> _Data supplied_

___

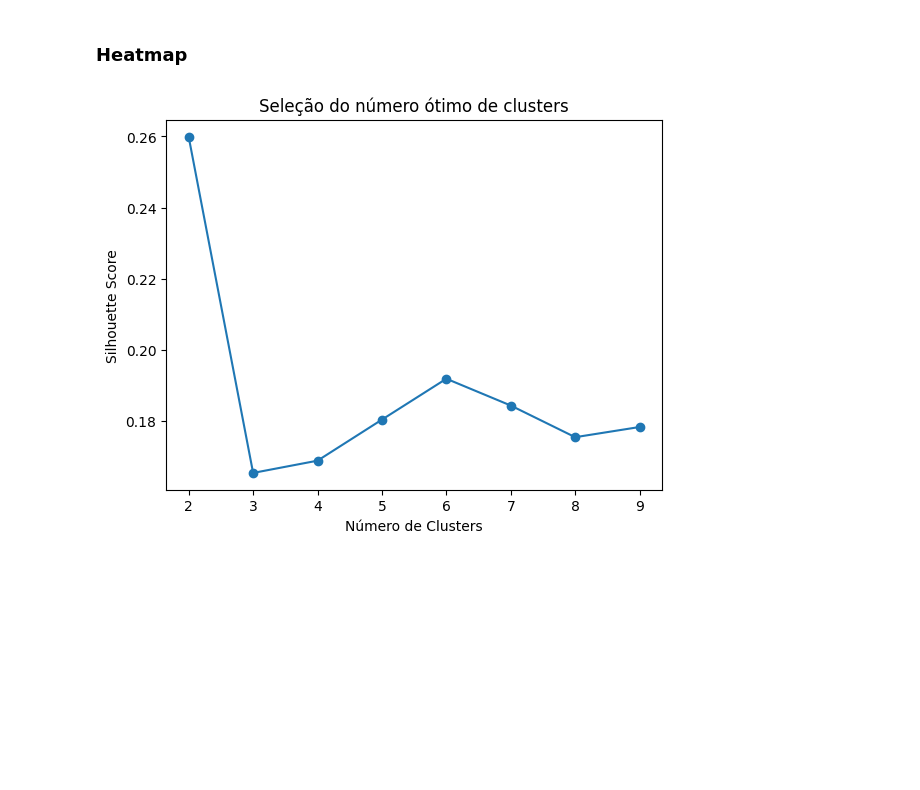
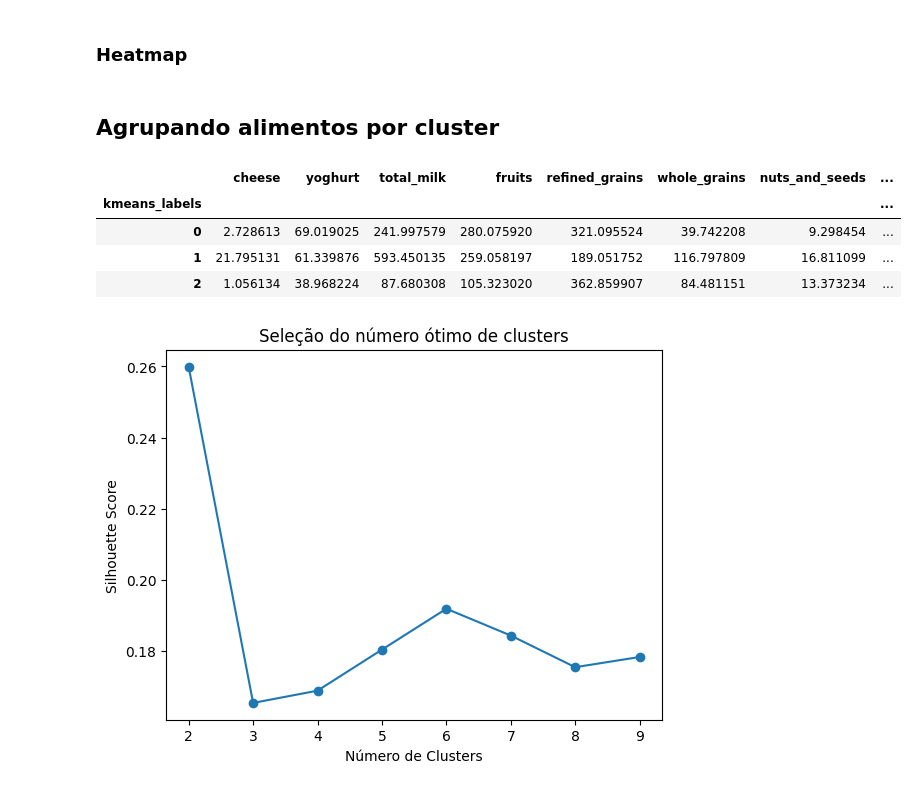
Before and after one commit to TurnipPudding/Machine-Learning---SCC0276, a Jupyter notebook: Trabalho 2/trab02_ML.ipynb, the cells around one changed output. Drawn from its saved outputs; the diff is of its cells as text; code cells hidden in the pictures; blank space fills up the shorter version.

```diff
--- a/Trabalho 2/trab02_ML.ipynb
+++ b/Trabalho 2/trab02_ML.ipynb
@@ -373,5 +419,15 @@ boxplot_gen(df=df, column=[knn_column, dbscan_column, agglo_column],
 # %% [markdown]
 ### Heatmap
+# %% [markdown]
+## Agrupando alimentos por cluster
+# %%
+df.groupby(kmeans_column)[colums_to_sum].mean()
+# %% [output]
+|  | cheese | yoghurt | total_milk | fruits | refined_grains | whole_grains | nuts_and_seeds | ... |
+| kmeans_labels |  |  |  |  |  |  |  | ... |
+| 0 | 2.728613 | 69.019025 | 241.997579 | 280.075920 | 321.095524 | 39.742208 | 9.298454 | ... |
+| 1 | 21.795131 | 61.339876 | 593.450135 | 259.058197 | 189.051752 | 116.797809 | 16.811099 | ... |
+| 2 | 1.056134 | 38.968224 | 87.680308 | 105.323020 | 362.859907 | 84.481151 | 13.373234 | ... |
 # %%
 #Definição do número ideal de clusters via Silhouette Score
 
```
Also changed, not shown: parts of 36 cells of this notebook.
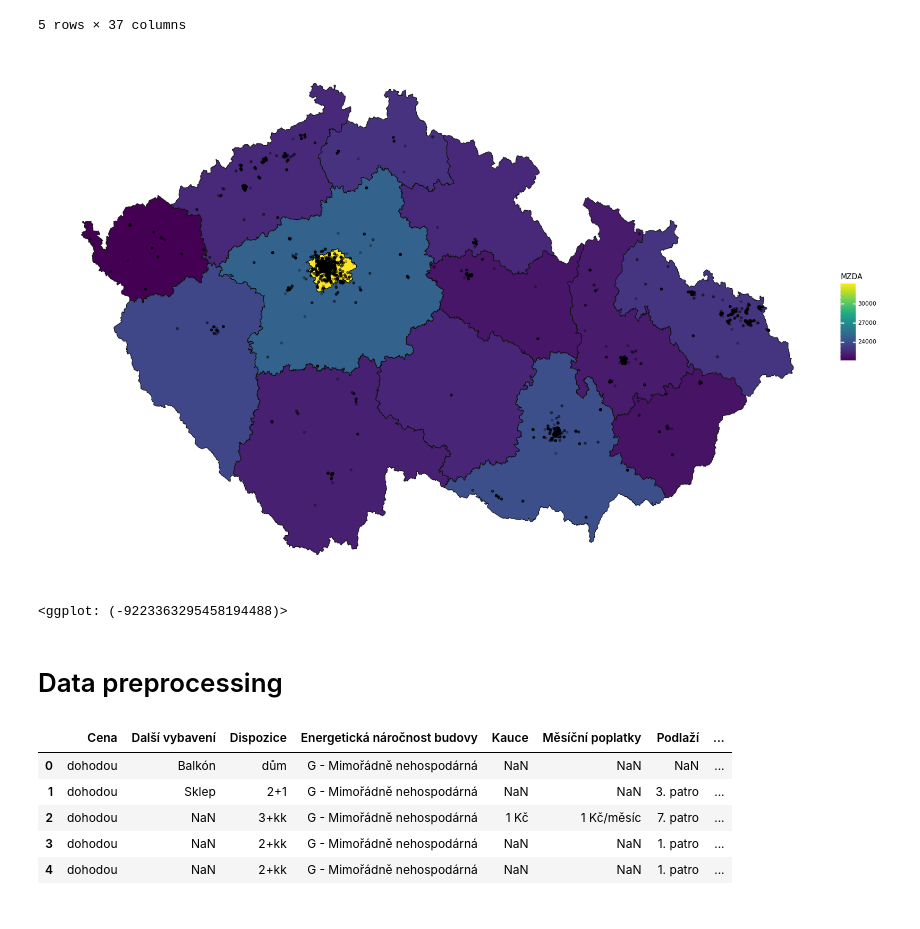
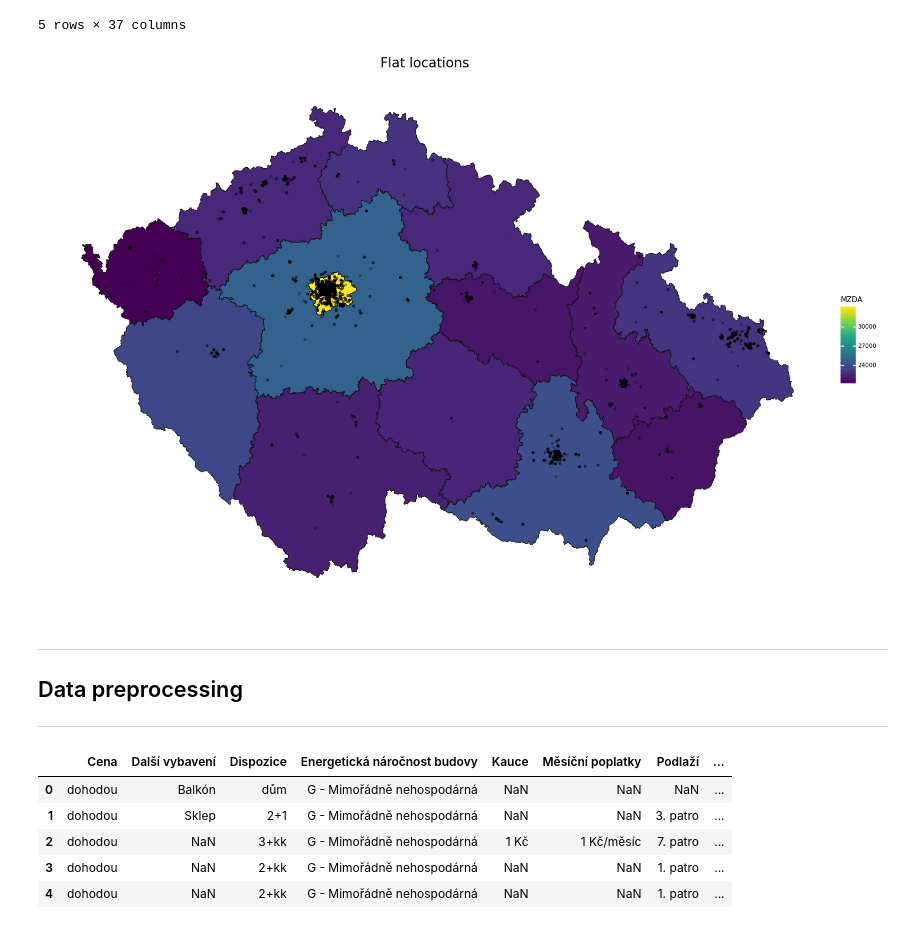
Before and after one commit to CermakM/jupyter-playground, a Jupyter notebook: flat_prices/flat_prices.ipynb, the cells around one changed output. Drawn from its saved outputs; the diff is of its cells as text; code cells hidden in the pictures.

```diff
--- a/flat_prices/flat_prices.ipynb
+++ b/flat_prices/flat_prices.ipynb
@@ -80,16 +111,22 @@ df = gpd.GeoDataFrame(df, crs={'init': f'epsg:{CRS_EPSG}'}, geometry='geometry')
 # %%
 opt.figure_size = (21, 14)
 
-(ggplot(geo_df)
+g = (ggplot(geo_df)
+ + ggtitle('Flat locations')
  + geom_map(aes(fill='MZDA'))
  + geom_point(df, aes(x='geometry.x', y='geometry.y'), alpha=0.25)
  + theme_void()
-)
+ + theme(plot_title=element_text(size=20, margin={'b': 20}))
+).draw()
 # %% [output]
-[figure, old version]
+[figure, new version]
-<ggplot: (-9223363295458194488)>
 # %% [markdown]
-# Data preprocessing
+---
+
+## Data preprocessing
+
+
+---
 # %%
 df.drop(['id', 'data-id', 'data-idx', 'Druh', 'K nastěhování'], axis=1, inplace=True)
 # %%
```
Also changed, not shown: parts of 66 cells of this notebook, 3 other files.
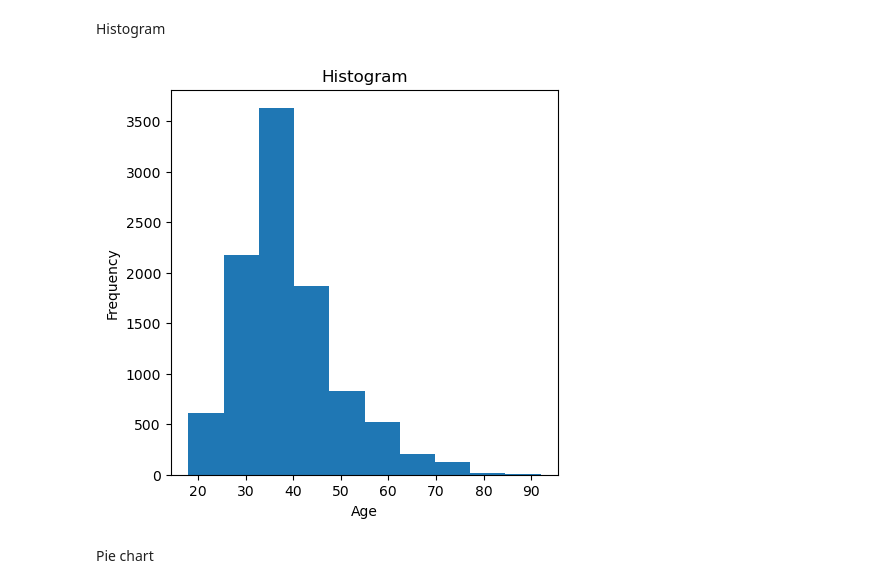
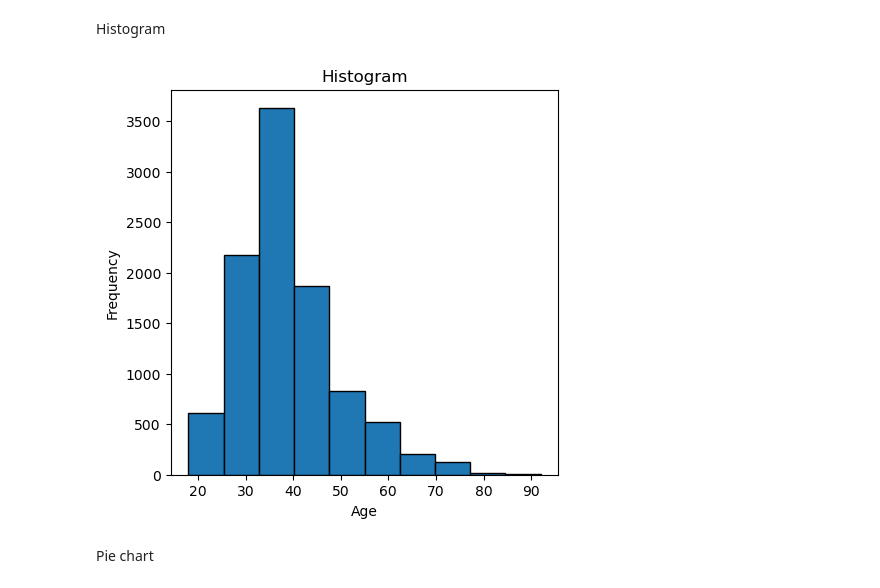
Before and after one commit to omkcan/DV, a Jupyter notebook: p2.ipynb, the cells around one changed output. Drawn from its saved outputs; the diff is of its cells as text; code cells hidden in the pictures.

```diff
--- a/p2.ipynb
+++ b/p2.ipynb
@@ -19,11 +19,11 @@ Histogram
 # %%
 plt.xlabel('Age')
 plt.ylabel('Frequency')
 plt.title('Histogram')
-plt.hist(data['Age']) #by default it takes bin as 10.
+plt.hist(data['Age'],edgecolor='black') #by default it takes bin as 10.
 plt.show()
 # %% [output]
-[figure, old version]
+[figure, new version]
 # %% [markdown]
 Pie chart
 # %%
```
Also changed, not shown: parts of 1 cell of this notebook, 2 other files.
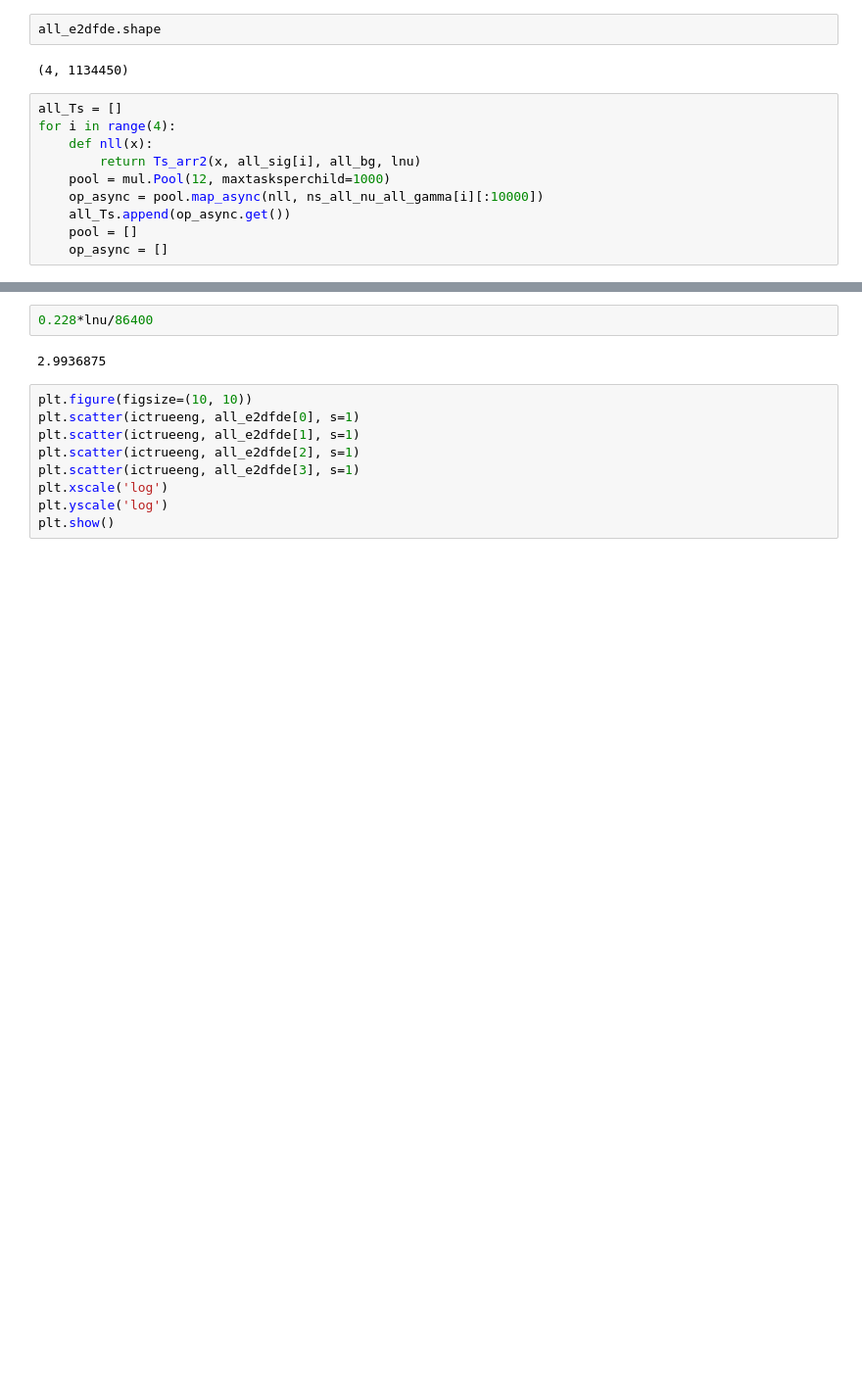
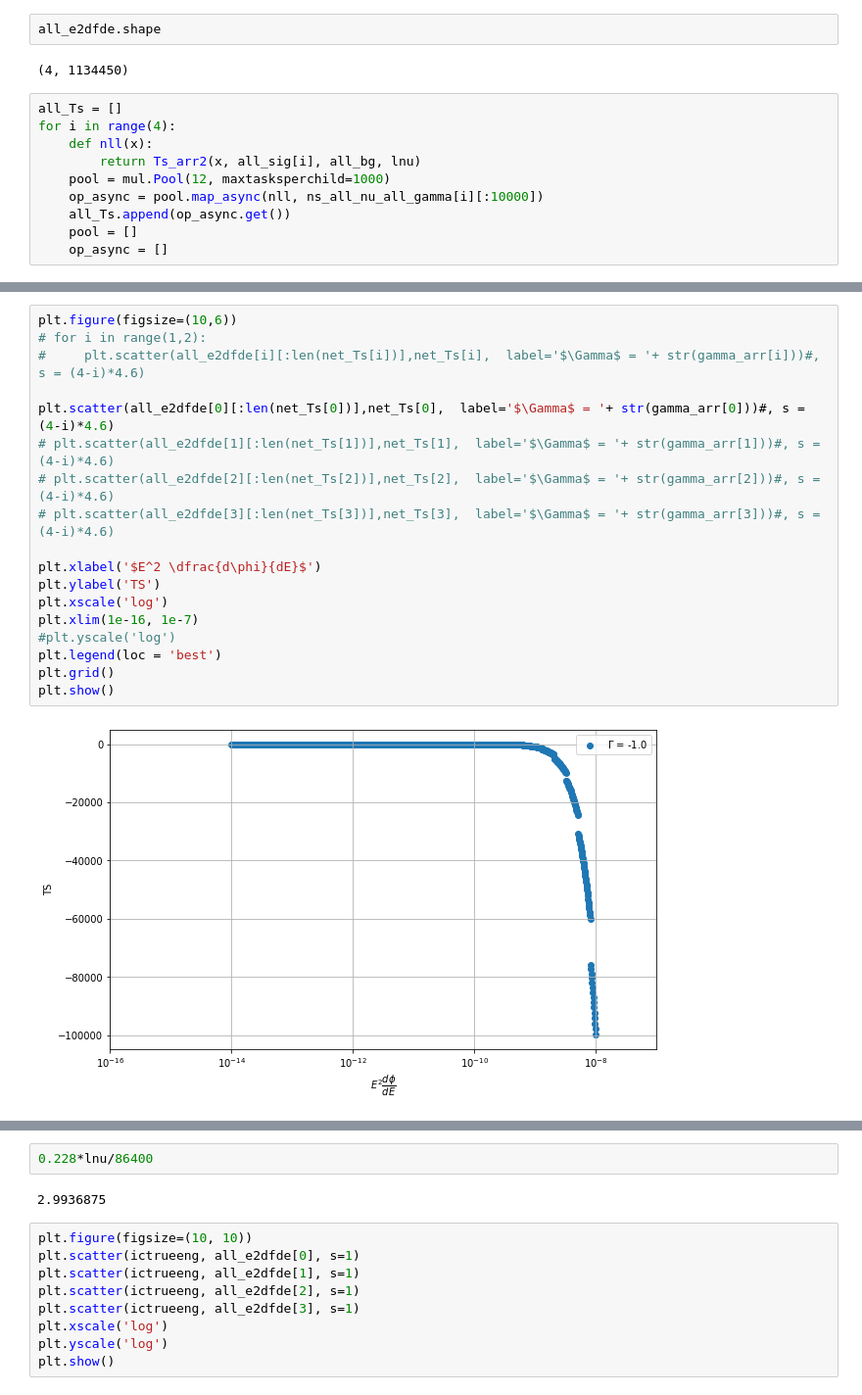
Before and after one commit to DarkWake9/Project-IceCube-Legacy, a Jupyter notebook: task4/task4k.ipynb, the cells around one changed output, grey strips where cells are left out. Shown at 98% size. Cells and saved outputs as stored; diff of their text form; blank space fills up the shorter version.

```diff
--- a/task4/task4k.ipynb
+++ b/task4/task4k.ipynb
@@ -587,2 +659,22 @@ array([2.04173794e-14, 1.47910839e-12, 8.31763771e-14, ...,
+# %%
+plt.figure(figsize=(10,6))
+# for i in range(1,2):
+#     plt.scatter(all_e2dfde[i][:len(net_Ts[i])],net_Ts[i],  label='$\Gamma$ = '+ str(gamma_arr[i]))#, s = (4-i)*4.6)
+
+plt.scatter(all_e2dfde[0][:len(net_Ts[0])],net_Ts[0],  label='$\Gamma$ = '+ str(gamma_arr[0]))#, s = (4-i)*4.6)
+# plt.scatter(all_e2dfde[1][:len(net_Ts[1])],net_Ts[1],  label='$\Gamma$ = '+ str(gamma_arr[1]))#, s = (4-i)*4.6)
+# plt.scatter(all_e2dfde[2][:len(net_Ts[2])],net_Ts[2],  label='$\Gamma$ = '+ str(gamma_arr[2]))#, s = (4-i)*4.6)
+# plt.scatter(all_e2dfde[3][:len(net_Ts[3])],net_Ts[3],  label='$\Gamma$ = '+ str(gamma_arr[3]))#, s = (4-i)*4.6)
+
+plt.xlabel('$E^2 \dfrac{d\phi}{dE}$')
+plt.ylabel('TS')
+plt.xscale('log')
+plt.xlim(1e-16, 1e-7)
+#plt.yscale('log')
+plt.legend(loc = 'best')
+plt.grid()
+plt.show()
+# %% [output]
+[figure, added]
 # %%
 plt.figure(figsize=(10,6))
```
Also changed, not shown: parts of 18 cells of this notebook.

___

> _Assigned task_
Every line that includes "other" must be copied from the material above.

> _Response to this exercise_
Also changed, not shown: parts of 66 cells of this notebook, 3 other files.
Also changed, not shown: parts of 1 cell of this notebook, 2 other files.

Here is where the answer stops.